knoxville news
knoxville news knoxville advertising entertainment knoxville obituaries rss linkedin twitter facebook contact smoky mountains knoxville legal notices knoxville classifieds travel knoxville sports business lifestyle knoxville daily sun
menu 2

knoxville food about knoxville daily sun things to do in knoxville

Technology can help when severe weather strikes
April 11, 2011

KNOXVILLE -- Last year, there were more than 1,200 tornadoes in the United States. When a tornado or severe thunderstorm approaches an area, a cell phone is an important tool during times of emergency.

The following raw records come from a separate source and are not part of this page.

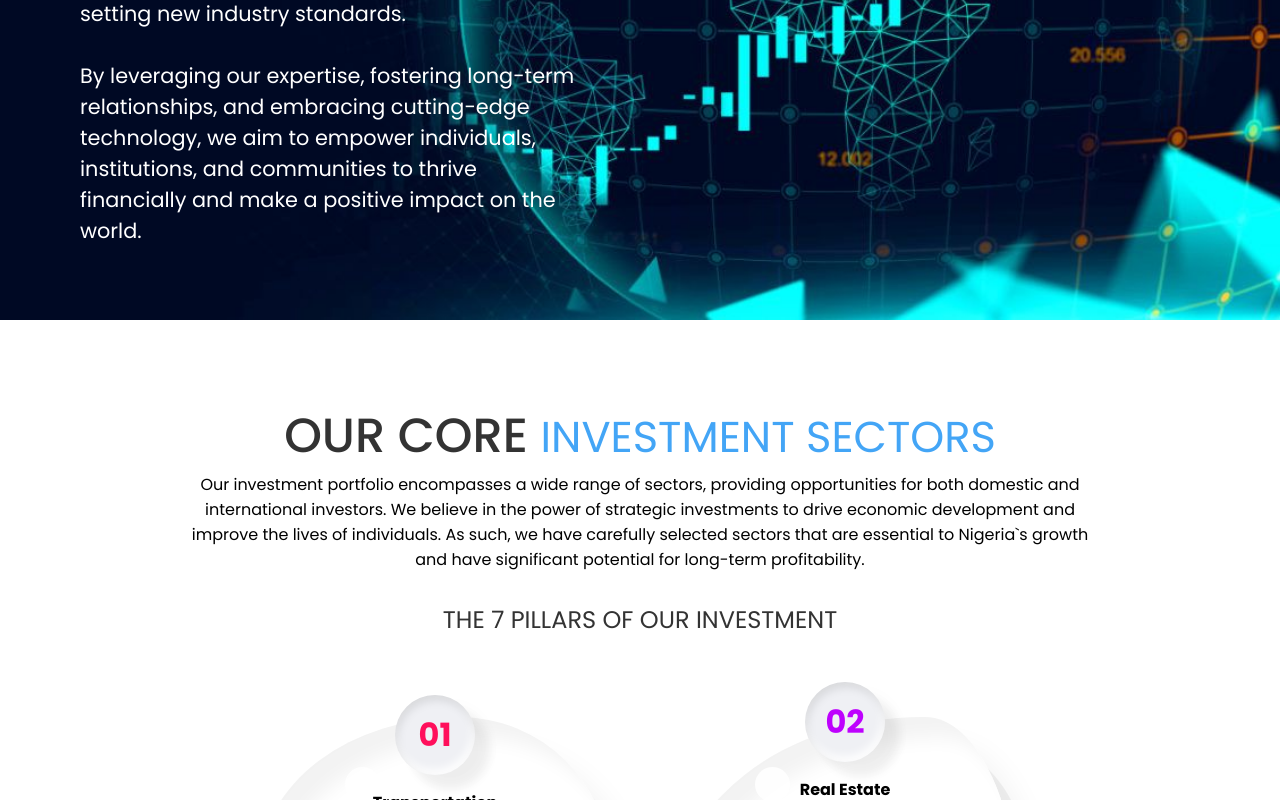
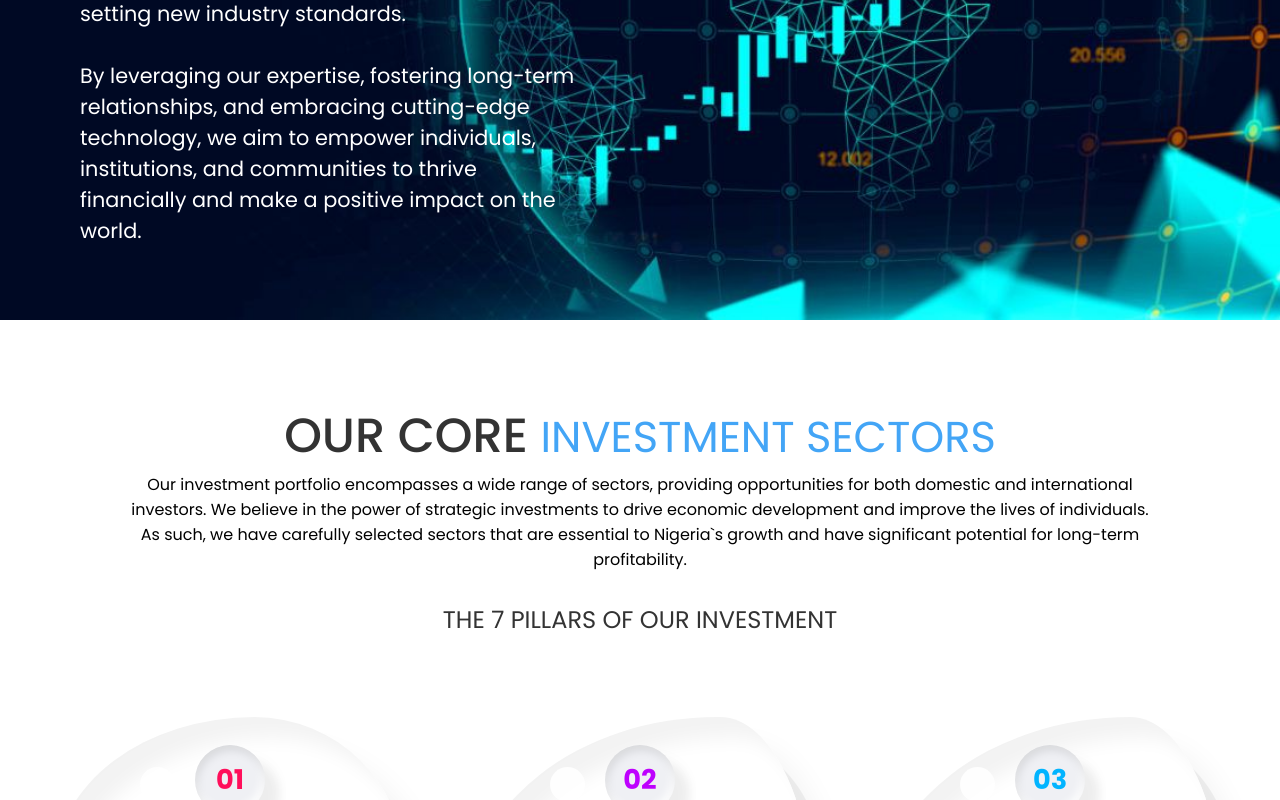
Before and after one commit to Chandrasura25/Capital-Partners, a React (Vite) app: page / in a window 1280 px wide. Shown: the part 2000-2800 px from the top of the page. Built offline with nearby package versions, Linux system fonts and the light colour scheme.

Commit message:
read more/less

```diff
--- a/src/components/Card.jsx
+++ b/src/components/Card.jsx
@@ -1,20 +1,26 @@
 import { motion } from "framer-motion";
+import { useState } from "react";
 import { fadeIn } from "../utils/animationVariants";
 import PropTypes from "prop-types";
 import cardStyles from "../styles/Card.module.css";
-const Card = ({ index,id, title, clr, content }) => {
+const Card = ({ index, id, title, clr, content }) => {
+  const [isDropped, setIsDropped] = useState(false);
+
+  const toggleDrop = () => {
+    setIsDropped((prevState) => !prevState);
+  };
   return (
     <motion.div
       variants={fadeIn("up", "spring", index * 0.5, 0.75)}
-      className={cardStyles.drop}
+      className={`${cardStyles.drop} ${isDropped ? cardStyles.active : ""}`}
       style={{ "--clr": clr }}
     >
       <div className={cardStyles.content}>
         <h2>0{id}</h2>
         <h4>{title}</h4>
 
-          <p>{content}</p>
-        <a href="#">Read More</a>
+        <p>{content}</p>
+        <a href="#" className={cardStyles.more} onClick={toggleDrop}></a>
       </div>
     </motion.div>
   );
--- a/src/styles/Card.module.css
+++ b/src/styles/Card.module.css
@@ -17,6 +17,10 @@
   display: flex;
   justify-content: center;
   align-items: center;
+}
+.drop.active {
+  width: 390px;
+  height: 390px;
 }
 .drop:nth-child(1) {
   border-radius: 57% 43% 43% 57% / 43% 43% 57% 57%;
@@ -71,13 +75,13 @@
   position: relative;
   flex-direction: column;
   text-align: center;
-  padding: 40px;
+  padding: 30px;
   gap: 15px;
 }
 .drop .content h2 {
   position: relative;
-  width: 80px;
-  height: 80px;
+  width: 70px;
+  height: 70px;
   border-radius: 50%;
   background: #eff0f4;
   display: flex;
@@ -86,12 +90,22 @@
   box-shadow: inset 2px 5px 10px rgba(0, 0, 0, 0.1),
     inset -2px -5px 10px rgba(255, 255, 255, 1),
     15px 15px 10px rgba(0, 0, 0, 0.05), 15px 10px 15px rgba(0, 0, 0, 0.025);
-  font-size: 2em;
+  font-size: 1.7em;
   color: var(--clr);
+}
+.drop .content p {
+  font-size: 0.9em;
+  color: #333;
+  font-weight: 400;
+  height: 110px;
+  overflow: hidden;
+}
+.drop.active .content p {
+  height: auto;
 }
 .drop .content a {
   position: relative;
-  padding: 10px 25px;
+  padding: 10px 20px;
   background: var(--clr);
   color: #fff;
   text-decoration: none;
@@ -115,3 +129,9 @@
   background: rgba(255, 255, 255, 0.5);
   border-radius: 5px;
 }
+.drop .content .more::after {
+  content: "Read More";
+}
+.drop.active .content .more::after {
+  content: "Read Less";
+}
--- a/src/styles/Pillar.module.css
+++ b/src/styles/Pillar.module.css
@@ -1,7 +1,7 @@
 .pillar {
   position: relative;
   width: 100%;
-  padding: 80px;
+  padding: 80px 20px;
 }
 .titleText {
   color: #333;
```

"When severe weather strikes, our engineers work tirelessly to ensure that our high-speed nationwide network continues to run smoothly. We want to help our customers stay connected to the people and information that's important to them," said Jack Brundige, director of sales for U.S. Cellular in Tennessee. U.S. Cellular has the highest call quality and network satisfaction of nay national carrier.*

U.S. Cellular offers tips on how your cell phone can be a great tool during severe weather:

Stay charged up. Phones should be charged daily so that individuals have sufficient battery life when they need it. If driving, keep a car charger nearby to re-charge when you are on-the-go. If a battery starts to run out, U.S. Cellular customers can switch out their dead or dying battery for free at any U.S. Cellular store through the industry-leading Battery Swap program.

Have important numbers handy and back them up. Keep all the numbers for local emergency contacts and immediate family stored in a cell phone for easy access in an emergency. With the free My Contacts Backup application, U.S. Cellular customers can safely store valuable contact information online for easy retrieval, even if the phone is lost or damaged beyond repair.

Store "ICE" (In Case of Emergency) contacts in your phone. Simply program "ICE" in front of a person's name or title, such as "ICE Mom" or "ICE Dave," to help first responders quickly contact these important people. Make sure the ICE contact knows about any medical conditions that could affect emergency treatment for an individual, such as allergies or current medication.

Break through with texting. If phone service is disrupted by a high volume of calls during a storm, try sending a text message. Text messages take up less bandwidth than calls and often work when phone service is disrupted.

Rely on your phone to access websites and applications. When dealing with severe weather, staying up-to-date with forecasts is critical. Cell phones can instantly connect users to the Internet. Applications, such as The Weather Channel, can be downloaded for immediate access to weather information, as well as radar and satellite maps for more than 44,000 U.S. locations. There also are applications that can turn an Android-powered device, BlackBerry or Windows smartphone into useful tools such as a flashlight or a compass.

U.S. Cellular rewards its customers with the unmatched benefits of The Belief Project, an array of industry-leading innovations designed to elevate the customer experience. The Belief Project, named Frost & Sullivan's Customer Value Enhancement of the Year, complements the Chicago-based carrier's growing catalog of cutting-edge phones that are all backed by its high-speed nationwide network. U.S. Cellular was recently named a J.D. Power and Associates 2011 Customer Service Champion and was also named one of Forbes Magazine's 2010 "Most Trustworthy Companies." To learn more about U.S. Cellular, visit one of its retail stores or You can also check out U.S. Cellular on Facebook.

*"Source: The Nielsen Company estimation based on an independent survey of 8,324 mobile phone users across U.S. Cellular's footprint between October 1, 2010 and December 31, 2010. Copyright 2010 The Nielsen Company."

knoxville daily sun Knoxville Daily Sun
2011 Image Builders
User Agreement | Privacy Policy